Speaking exclusively to Business Today from Dubai, Smart City CEO Fareed Abdulrahman said that the reason why the multi-million project in Ricasoli suffered delays was a result of the international economic crisis.
Everything is linked to the shareholders priorities, Abdulrahman said. These include the evaluations of financial institutions, variations in prices for the acquisition of hundreds of tonnes of cement, steel and other strategic commodities required for the project.
Meanwhile, he insisted that the investors “will keep to their contractual obligations undertaken with the government of Malta, including the generation of hundreds of new jobs.”
Abdulrahman - who is temporarily replacing Claudio Grech, the former Smart City (Malta) CEO who last week announced his resignation, stressed that “Claudio’s resignation should not put the project in doubt.”
He stressed that Smart City Malta, worth in the region of €200 million, is going ahead according to plan and the delays registered so far have been defined as “normal” given the scale of the development and issues related to the equation between financing and equity.
“Claudio and I are very good friends, we have worked hard together and he was an excellent negotiator when we first brought the project to Malta,” he said, while adding that the two are effectively “employees” and each had a “normal choice” of seeking new pastures and move on to something they believe can be more rewarding or satisfying.
While announcing that Smart City Malta is embarking on a new recruitment drive to fill in the key senior and middle-management posts, Abdulrahman explained that whoever visits the project site could see that construction has started and will effectively gain momentum in the coming weeks.
“We are not talking of a development of just one building block, but a lot of construction over a vast area, and while I appreciate people’s concerns, I can assure them that all is going ahead according to plan,” he said.
The interim CEO revealed that within a few days, Smart City Malta will once again be brought before MEPA as is required by law.
Due to the implications of Foreign Direct Investment in Malta, Abdulrahman stressed that media reports that may prejudice the reputation of Smart City in Malta will only have an adverse effect to the local economy. “I humbly say that we mean business and we insisted to call it Smart City ‘Malta’ because this project is intended to promote Malta and nobody else. We are bringing the best in the sector to operate and put Malta on the map, and anything said against Smart City ‘Malta’ will be read abroad and it damages the country,” he said.

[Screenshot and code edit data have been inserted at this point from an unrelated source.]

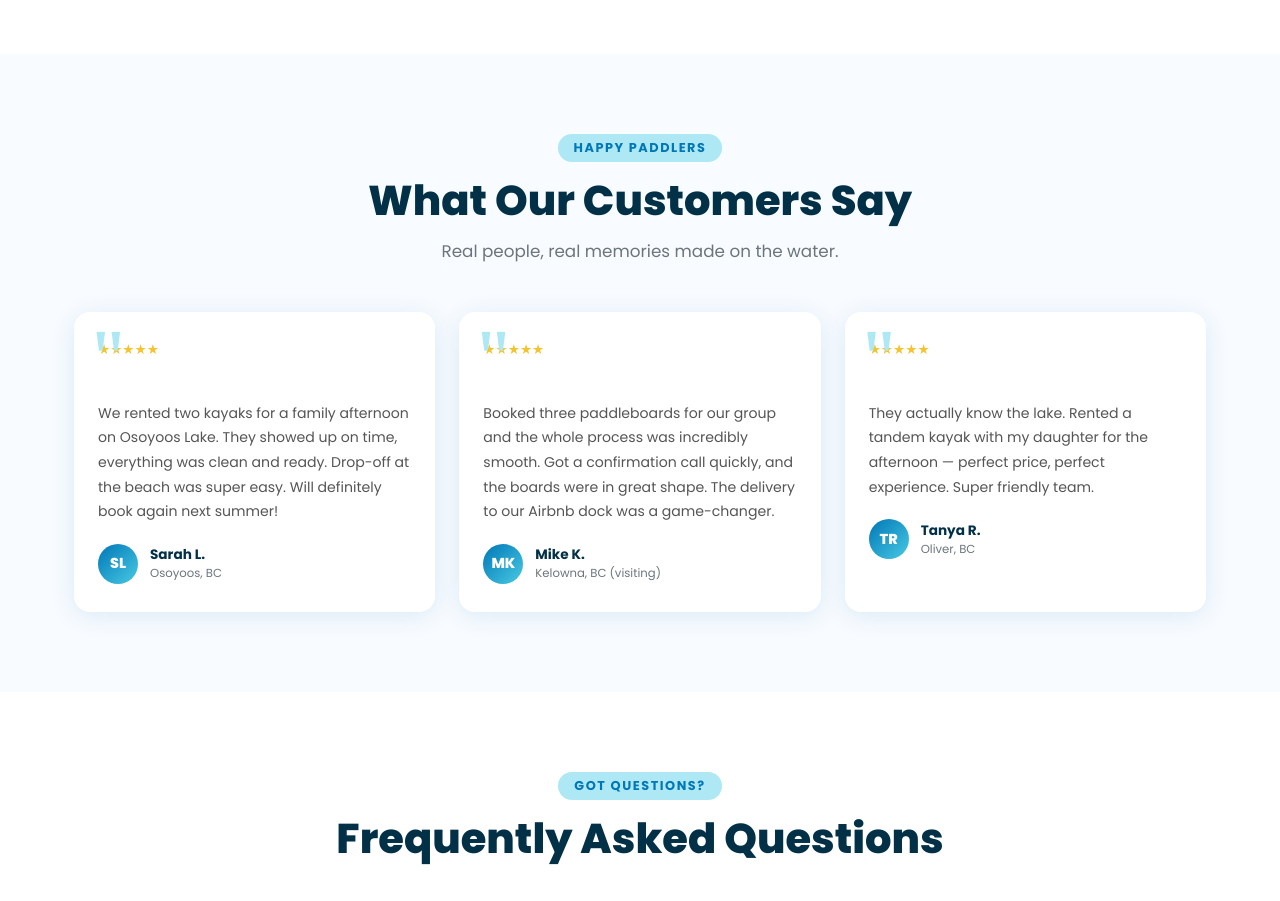
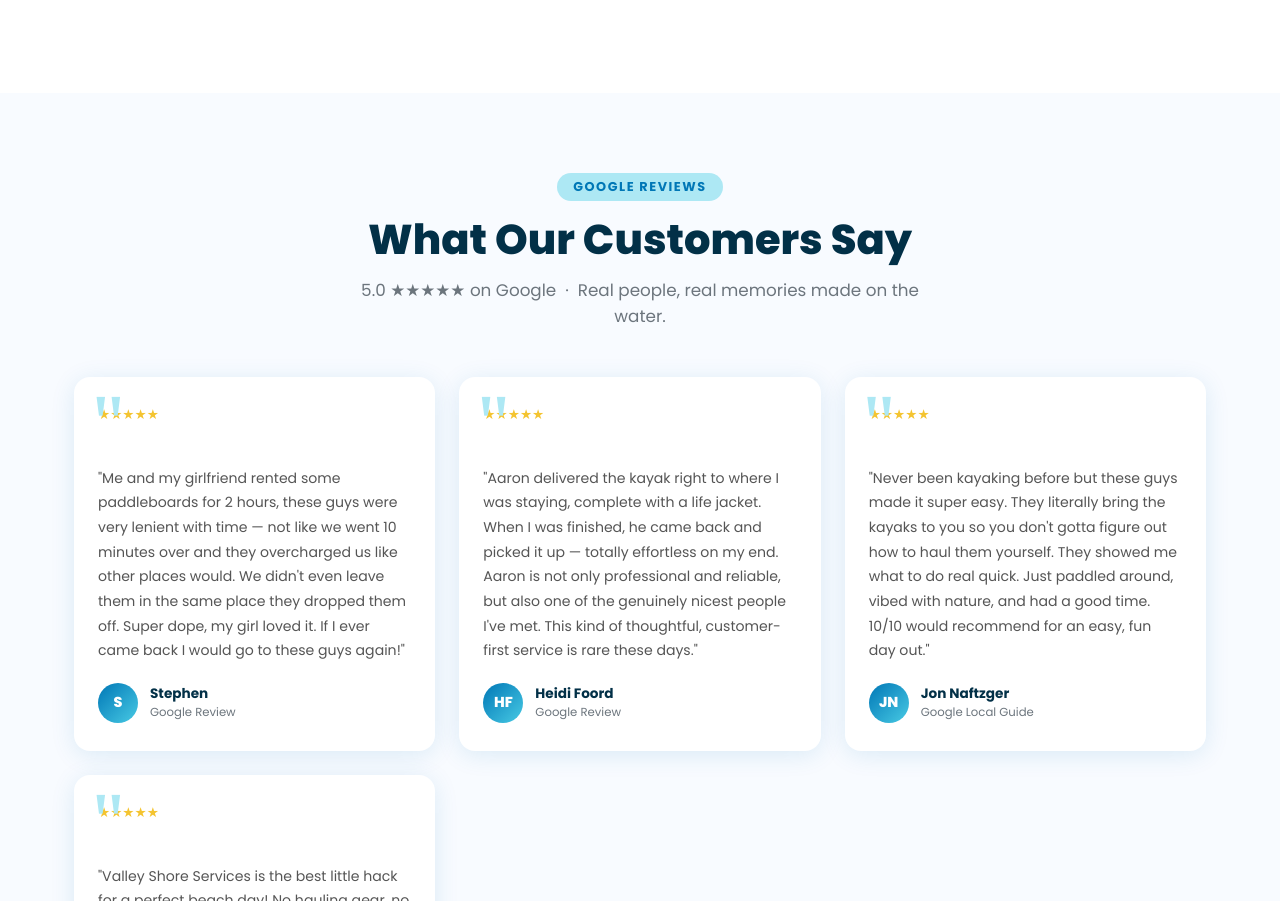
Before and after one commit to PoorboyTTV/ValleyShore, a plain HTML site: page index.html in a window 1280 px wide. Shown: the part 7103-8004 px from the top of the page. Drawn offline with Linux system fonts and the light colour scheme; no server answers.

Commit message:
Add real Google reviews, Leave a Review CTA, fix WhatsApp number, book via text link
Co-Authored-By: Claude Sonnet 4.6 <noreply@anthropic.com>

```diff
--- a/index.html
+++ b/index.html
@@ -1090,6 +1090,9 @@
               Send Booking Request
             </button>
             <p style="font-size:.75rem;color:var(--gray);margin-top:10px;text-align:center;">We'll call or text you at the number provided to confirm.</p>
+            <div style="text-align:center;margin-top:14px;">
+              <a href="sms:+12503207592&body=Hi%20Valley%20Shore!%20I'd%20like%20to%20book%20a%20rental." style="font-size:.82rem;color:var(--ocean);font-weight:600;">📱 Prefer to book by text? Tap here</a>
+            </div>
           </form>
         </div>
 
@@ -1202,44 +1205,61 @@
 <section id="testimonials">
   <div class="container">
     <div class="text-center">
-      <span class="section-label">Happy Paddlers</span>
+      <span class="section-label">Google Reviews</span>
       <h2 class="section-title">What Our Customers Say</h2>
-      <p class="section-sub">Real people, real memories made on the water.</p>
+      <p class="section-sub">5.0 ★★★★★ on Google &nbsp;·&nbsp; Real people, real memories made on the water.</p>
     </div>
     <div class="testimonials-grid">
       <div class="t-card">
         <div class="t-stars">★★★★★</div>
-        <p class="t-text">We rented two kayaks for a family afternoon on Osoyoos Lake. They showed up on time, everything was clean and ready. Drop-off at the beach was super easy. Will definitely book again next summer!</p>
+        <p class="t-text">"Me and my girlfriend rented some paddleboards for 2 hours, these guys were very lenient with time — not like we went 10 minutes over and they overcharged us like other places would. We didn't even leave them in the same place they dropped them off. Super dope, my girl loved it. If I ever came back I would go to these guys again!"</p>
         <div class="t-author">
-          <div class="t-avatar">SL</div>
+          <div class="t-avatar">S</div>
           <div>
-            <div class="t-name">Sarah L.</div>
-            <div class="t-loc">Osoyoos, BC</div>
+            <div class="t-name">Stephen</div>
+            <div class="t-loc">Google Review</div>
           </div>
         </div>
       </div>
       <div class="t-card">
         <div class="t-stars">★★★★★</div>
-        <p class="t-text">Booked three paddleboards for our group and the whole process was incredibly smooth. Got a confirmation call quickly, and the boards were in great shape. The delivery to our Airbnb dock was a game-changer.</p>
+        <p class="t-text">"Aaron delivered the kayak right to where I was staying, complete with a life jacket. When I was finished, he came back and picked it up — totally effortless on my end. Aaron is not only professional and reliable, but also one of the genuinely nicest people I've met. This kind of thoughtful, customer-first service is rare these days."</p>
         <div class="t-author">
-          <div class="t-avatar">MK</div>
+          <div class="t-avatar">HF</div>
           <div>
-            <div class="t-name">Mike K.</div>
-            <div class="t-loc">Kelowna, BC (visiting)</div>
+            <div class="t-name">Heidi Foord</div>
+            <div class="t-loc">Google Review</div>
           </div>
         </div>
       </div>
       <div class="t-card">
         <div class="t-stars">★★★★★</div>
-        <p class="t-text">They actually know the lake. Rented a tandem kayak with my daughter for the afternoon — perfect price, perfect experience. Super friendly team.</p>
+        <p class="t-text">"Never been kayaking before but these guys made it super easy. They literally bring the kayaks to you so you don't gotta figure out how to haul them yourself. They showed me what to do real quick. Just paddled around, vibed with nature, and had a good time. 10/10 would recommend for an easy, fun day out."</p>
         <div class="t-author">
-          <div class="t-avatar">TR</div>
+          <div class="t-avatar">JN</div>
           <div>
-            <div class="t-name">Tanya R.</div>
-            <div class="t-loc">Oliver, BC</div>
+            <div class="t-name">Jon Naftzger</div>
+            <div class="t-loc">Google Local Guide</div>
           </div>
         </div>
       </div>
+      <div class="t-card">
+        <div class="t-stars">★★★★★</div>
+        <p class="t-text">"Valley Shore Services is the best little hack for a perfect beach day! No hauling gear, no strapping boards to your car, no stress. They are super friendly and make everything so easy. If you love the water but hate the hassle, this is a game-changer. 10/10 would paddle again."</p>
+        <div class="t-author">
+          <div class="t-avatar">SN</div>
+          <div>
+            <div class="t-name">Stephanie Noga</div>
+            <div class="t-loc">Google Local Guide</div>
+          </div>
+        </div>
+      </div>
+    </div>
+    <div class="text-center" style="margin-top:40px;">
+      <p style="font-size:.9rem;color:var(--gray);margin-bottom:16px;">Had a great experience? We'd love to hear from you.</p>
+      <a href="https://share.google/vY8M9lZP8TtVB1SxM" target="_blank" class="btn btn-ocean" style="display:inline-flex;align-items:center;gap:8px;">
+        ⭐ Leave Us a Google Review
+      </a>
     </div>
   </div>
 </section>
@@ -1373,7 +1393,7 @@
       <div class="contact-card">
         <div class="cc-icon">💬</div>
         <h3>WhatsApp</h3>
-        <p><a href="https://wa.me/12504863031" target="_blank">Message Us</a></p>
+        <p><a href="https://wa.me/12503207592" target="_blank">Message Us</a></p>
         <p style="font-size:.78rem;margin-top:4px;">Great for international visitors</p>
       </div>
       <div class="contact-card">
@@ -1417,7 +1437,7 @@
       <div class="footer-links">
         <h5>Contact</h5>
         <a href="tel:2503207592">📞 250-320-7592</a>
-        <a href="https://wa.me/12504863031" target="_blank">💬 WhatsApp</a>
+        <a href="https://wa.me/12503207592" target="_blank">💬 WhatsApp</a>
         <a href="https://instagram.com/valleyshoreservices" target="_blank">📸 @valleyshoreservices</a>
         <a href="#booking">📅 Check Availability</a>
       </div>
@@ -2060,7 +2080,7 @@
 <!-- ===== STICKY CALL BUTTON (mobile) ===== -->
 <div class="sticky-btns">
   <a href="tel:2503207592" class="sticky-call">📞 Call / Text</a>
-  <a href="https://wa.me/12504863031" class="sticky-wa" target="_blank">💬 WhatsApp</a>
+  <a href="https://wa.me/12503207592" class="sticky-wa" target="_blank">💬 WhatsApp</a>
 </div>
 
 </body>
```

Asked about a remark made by the directors of Smart City during President George Abela’s recent State Visit to Dubai about “bureaucracy”, Abdulrahman made it clear that the reference was made in good judgement, where the directors explained to the Maltese Head of State that given the high-profile firms that are being touted to operate from Smart City Malta “they will be expected to work in an efficient and less bureaucratic environment.”